CBSN

Quake Shakes S. America; 8 Dead

A resident in the northern Chilean port city of Iquique is carried by medical personal after a strong earthquake that caused at least eight dead and widespread damage in several Andean villages in Arica, Chile, Monday, June 13, 2005. The quake had a preliminary magnitude of 7.9, according to both the U.S. Geological Survey and Chilean officials, making it the world's third strongest temblor since a mammoth quake set off an Asian tsunami in December. (AP Photo)
AP
A powerful earthquake rattled cities in Bolivia and Peru and heavily damaged mountain villages in northern Chile, killing at least eight people, officials said.

The quake had a preliminary magnitude of 7.9, making it the world's third strongest temblor since the quake that set off an Asian tsunami in December.

It struck Monday evening and was centered in an unpopulated Andean area, about 940 miles north of Santiago, Chile's capital.

Interior Minister Jorge Correa said a boulder fell on a car near Chile's northern port city of Iquique, killing all five passengers --
three adults and two children. The other victims were three elderly men killed in two different Andean villages. One of the victims was a disabled 80-year-old man killed when a wall collapsed at his home.

Correa said several people were injured but did not provide a number or other details. In addition, several homes and roads were damaged. He said there could be more victims in some isolated communities, but added no details were immediately available because of poor communications.

The quake was also felt in several cities in neighboring Peru and Bolivia, but no victims or major damage were reported in either country.

In the Bolivian capital of La Paz, many people took to the streets in panic.

Power supply and communications were interrupted in Iquique and Arica, another port city near Chile's border with Peru.
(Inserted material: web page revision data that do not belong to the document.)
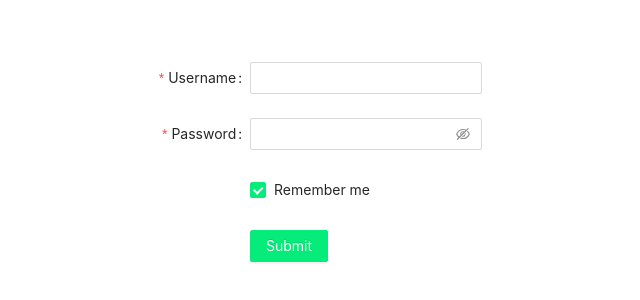
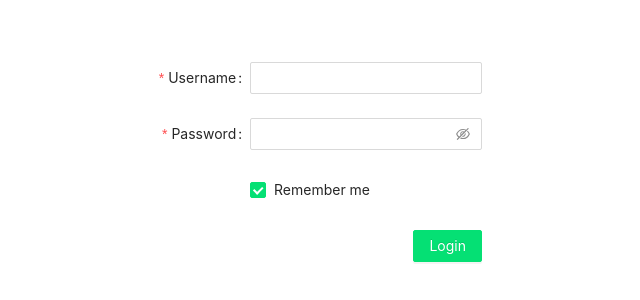
Before and after one commit to jeff-v-h/task-manager, a React app in the folder client/: page / in a window 1280 px wide. Shown: the part 226-526 px from the top of the page, without its empty margins (332-972 px from the left). Built offline with nearby package versions, Linux system fonts and the light colour scheme; no server answers.

Commit message:
configure login button

```diff
--- a/client/src/components/login/Login.jsx
+++ b/client/src/components/login/Login.jsx
@@ -66,7 +66,9 @@ class Login extends React.Component {
                     </Form.Item>
 
                     <Form.Item {...tailLayout}>
-                        <Button type="primary" htmlType="submit">Submit</Button>
+                        <div className={style.buttonContainer}>
+                            <Button type="primary" htmlType="submit">Login</Button>
+                        </div>
                     </Form.Item>
                 </Form>
             </div>
--- a/client/src/components/login/login.scss
+++ b/client/src/components/login/login.scss
@@ -4,3 +4,8 @@
     justify-content: center;
     align-items: center;
 }
+
+.buttonContainer {
+    display: flex;
+    justify-content: flex-end;
+}
--- a/client/webpack.common.js
+++ b/client/webpack.common.js
@@ -82,8 +82,8 @@ module.exports = function(env) {
                             loader: "less-loader",
                             options: {
                                 modifyVars: {
-                                    "primary-color": "#05EC7A",
-                                    "link-color": "#05EC7A"
+                                    "primary-color": "#05E074",
+                                    "link-color": "#05E074"
                                 },
                                 javascriptEnabled: true,
                             },
```
Also changed, not shown: 1 other file (tests, documents, lock files or other folders).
After a 9.0 quake near Sumatra in Indonesia spawned the tsunami Dec. 26, a deadly 8.7 temblor struck the same area on March 28.